> **Work required**:
For every line below, output the text exactly and leave out images.

[The records]

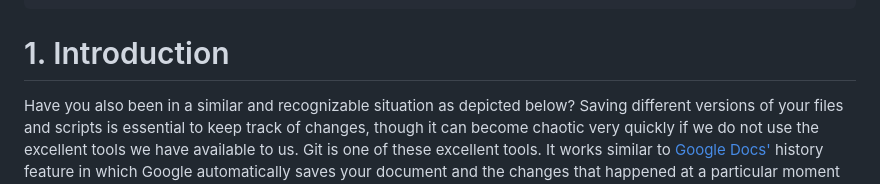
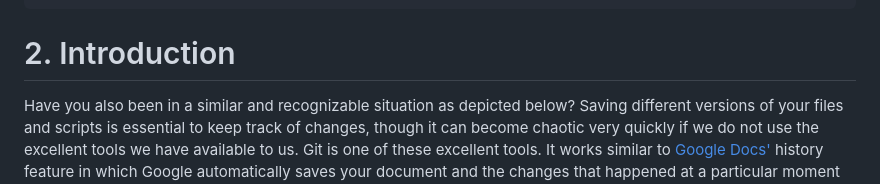
Before and after one commit to vibbits/introduction-github, a Markdown page: tutorials/2_introduction/tutorial.md, the part around the change. GitHub-like rendering.

```diff
--- a/tutorials/2_introduction/tutorial.md
+++ b/tutorials/2_introduction/tutorial.md
@@ -17,7 +17,7 @@ contributors:
 ---
 
 
-# 1. Introduction
+# 2. Introduction
 Have you also been in a similar and recognizable situation as depicted below? Saving different versions of your files and scripts is essential to keep track of changes, though it can become chaotic very quickly if we do not use the excellent tools we have available to us. Git is one of these excellent tools. It works similar to [Google Docs'](https://support.google.com/drive/answer/2409045?co=GENIE.Platform%3DDesktop&hl=en) history feature in which Google automatically saves your document and the changes that happened at a particular moment in time. However, Git allows you to control and decide yourself when changes are worth saving, hence making it much **more powerful and flexible**. Each change is saved together with a message that enables you or your collaborators to keep an overview of the history of the project.
 
 
```
Also changed, not shown: tutorials/1_Get_ready_for_the_course/tutorial.md (+1 -1 lines).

[/The records]

> **The completed task**:
Before and after one commit to vibbits/introduction-github, a Markdown page: tutorials/2_introduction/tutorial.md, the part around the change. GitHub-like rendering.

```diff
--- a/tutorials/2_introduction/tutorial.md
+++ b/tutorials/2_introduction/tutorial.md
@@ -17,7 +17,7 @@ contributors:
 ---
 
 
-# 1. Introduction
+# 2. Introduction
 Have you also been in a similar and recognizable situation as depicted below? Saving different versions of your files and scripts is essential to keep track of changes, though it can become chaotic very quickly if we do not use the excellent tools we have available to us. Git is one of these excellent tools. It works similar to [Google Docs'](https://support.google.com/drive/answer/2409045?co=GENIE.Platform%3DDesktop&hl=en) history feature in which Google automatically saves your document and the changes that happened at a particular moment in time. However, Git allows you to control and decide yourself when changes are worth saving, hence making it much **more powerful and flexible**. Each change is saved together with a message that enables you or your collaborators to keep an overview of the history of the project.
 
 
```
Also changed, not shown: tutorials/1_Get_ready_for_the_course/tutorial.md (+1 -1 lines).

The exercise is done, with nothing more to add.